When seven-year-old Julia was first examined by her optometrist four years ago, she was diagnosed with amblyopia in her right eye. Amblyopia is a condition that occurs when one eye is blurrier than the other, which prevents the needed stimulation in the brain to develop clear vision. If not treated early enough in childhood, it can lead to permanently blurred vision in the affected eye, inability to see in 3D, and difficulties in school. It can also restrict career choices later in life because some occupations require good vision in both eyes to perform the job. Some examples include: pilots, police officers, fire fighters, military officers, locomotive engineers, and surgeons.Julia’s optometrist prescribed glasses for her and instructed that she patch the better eye each day to strengthen the eye with amblyopia. Julia followed these instructions carefully and attended many follow-up visits with her optometrist so that her progress could be monitored to ensure that improvement was being made. Eventually, she improved from a poor 20/80 to almost 20/20 in the weaker eye.Last year, Julia’s mother brought her for an unscheduled appointment to check the accuracy of the glasses that she had just bought for Julia. Her mother had previous taken a copy of the prescription so that she would be able to purchase glasses for Julia over the internet.
She purchased two pairs for $50.After examining the glasses, Julia’s optometrist discovered that the glasses were improperly manufactured and advised her mother not to allow Julia to wear either pair because they were a serious threat to her vision. The glasses were so far off from the correct prescription that Julia’s amblyopia was at risk of returning in the right eye. To make matters worse, the lenses of both eyes were not positioned correctly in front of her eyes. Julia’s optometrist re-made the glasses with the correct prescription and took accurate measurements to ensure that the lenses were properly positioned in the frame. He then adjusted the glasses so that it fit comfortably on her face and didn’t hurt her behind the ears. The glasses were made with polycarbonate lenses, a material that meets safety standards for breakage resistance. When glasses are purchased over the Internet, there is a significant risk that the glasses will not be accurate or made according to the specified prescription.

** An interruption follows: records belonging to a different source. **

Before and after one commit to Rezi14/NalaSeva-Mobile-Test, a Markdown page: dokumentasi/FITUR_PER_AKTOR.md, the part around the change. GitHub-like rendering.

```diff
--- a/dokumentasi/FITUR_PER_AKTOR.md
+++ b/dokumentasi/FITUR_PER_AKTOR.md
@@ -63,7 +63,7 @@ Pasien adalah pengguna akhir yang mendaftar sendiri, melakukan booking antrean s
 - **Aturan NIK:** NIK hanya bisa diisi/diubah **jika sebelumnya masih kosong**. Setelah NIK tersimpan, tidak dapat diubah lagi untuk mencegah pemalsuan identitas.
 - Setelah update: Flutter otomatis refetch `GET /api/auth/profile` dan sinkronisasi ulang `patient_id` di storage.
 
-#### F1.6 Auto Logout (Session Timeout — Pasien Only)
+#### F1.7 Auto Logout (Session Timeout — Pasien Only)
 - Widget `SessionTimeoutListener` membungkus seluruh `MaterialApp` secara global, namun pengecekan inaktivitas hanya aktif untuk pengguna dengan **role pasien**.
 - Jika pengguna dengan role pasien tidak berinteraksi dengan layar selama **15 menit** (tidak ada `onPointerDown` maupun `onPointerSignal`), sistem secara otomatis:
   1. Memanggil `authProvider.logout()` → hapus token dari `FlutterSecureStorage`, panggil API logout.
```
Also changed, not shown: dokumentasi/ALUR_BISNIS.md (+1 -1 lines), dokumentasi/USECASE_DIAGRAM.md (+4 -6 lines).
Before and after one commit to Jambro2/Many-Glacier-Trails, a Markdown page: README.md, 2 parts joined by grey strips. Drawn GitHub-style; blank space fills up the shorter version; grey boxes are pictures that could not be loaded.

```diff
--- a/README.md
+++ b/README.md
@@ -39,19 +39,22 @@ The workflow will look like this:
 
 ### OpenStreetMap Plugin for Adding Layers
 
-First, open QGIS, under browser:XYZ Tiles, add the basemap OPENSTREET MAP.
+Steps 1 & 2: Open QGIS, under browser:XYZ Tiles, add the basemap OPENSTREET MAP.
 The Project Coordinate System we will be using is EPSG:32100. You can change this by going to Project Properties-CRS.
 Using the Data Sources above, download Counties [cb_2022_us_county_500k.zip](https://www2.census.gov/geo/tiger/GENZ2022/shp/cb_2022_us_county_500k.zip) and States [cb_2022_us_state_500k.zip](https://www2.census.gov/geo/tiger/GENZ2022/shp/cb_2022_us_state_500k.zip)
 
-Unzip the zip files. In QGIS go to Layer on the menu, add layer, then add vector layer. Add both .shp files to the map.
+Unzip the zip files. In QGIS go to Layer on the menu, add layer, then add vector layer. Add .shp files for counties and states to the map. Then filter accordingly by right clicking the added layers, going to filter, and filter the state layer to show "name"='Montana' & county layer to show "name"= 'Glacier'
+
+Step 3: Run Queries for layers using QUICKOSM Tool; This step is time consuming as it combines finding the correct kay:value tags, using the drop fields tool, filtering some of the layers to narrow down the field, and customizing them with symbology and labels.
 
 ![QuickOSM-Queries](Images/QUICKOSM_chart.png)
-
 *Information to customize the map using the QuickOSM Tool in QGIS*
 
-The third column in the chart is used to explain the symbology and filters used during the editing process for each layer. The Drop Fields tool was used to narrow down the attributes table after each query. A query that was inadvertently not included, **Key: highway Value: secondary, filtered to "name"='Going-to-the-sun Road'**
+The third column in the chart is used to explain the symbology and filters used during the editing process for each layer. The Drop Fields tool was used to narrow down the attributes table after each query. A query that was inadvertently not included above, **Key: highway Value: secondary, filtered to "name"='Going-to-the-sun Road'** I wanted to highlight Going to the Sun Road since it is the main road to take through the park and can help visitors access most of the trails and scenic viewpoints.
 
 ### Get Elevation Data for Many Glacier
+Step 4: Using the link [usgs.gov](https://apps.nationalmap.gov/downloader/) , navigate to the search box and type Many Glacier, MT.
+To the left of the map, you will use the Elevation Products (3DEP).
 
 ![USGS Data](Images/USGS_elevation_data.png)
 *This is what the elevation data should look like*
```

A recent study that showed nearly half of all glasses (44.8%) ordered online either had the incorrect prescription or did not meet physical parameters to provide enough protection to the wearer. (Click here http://download.journals.elsevierhealth.com/pdfs/journals/1529-1839/PIIS1529183911004064.pdf to view this study). The lenses or frames may also not be suitable for the prescription or may not meet specific visual requirements. It is easy for patients to assume that only information from a prescription is needed to purchase glasses. However, accurate measurements must be taken and many other factors considered when glasses are dispensed. Your optometrist has the expertise to ensure that your eyewear is properly made and correct for your specific needs. The government of Ontario also recognizes the need to protect the vision and eye health of its citizens by regulating the dispensing of glasses to ensure that this medical device does not put people at risk of harm.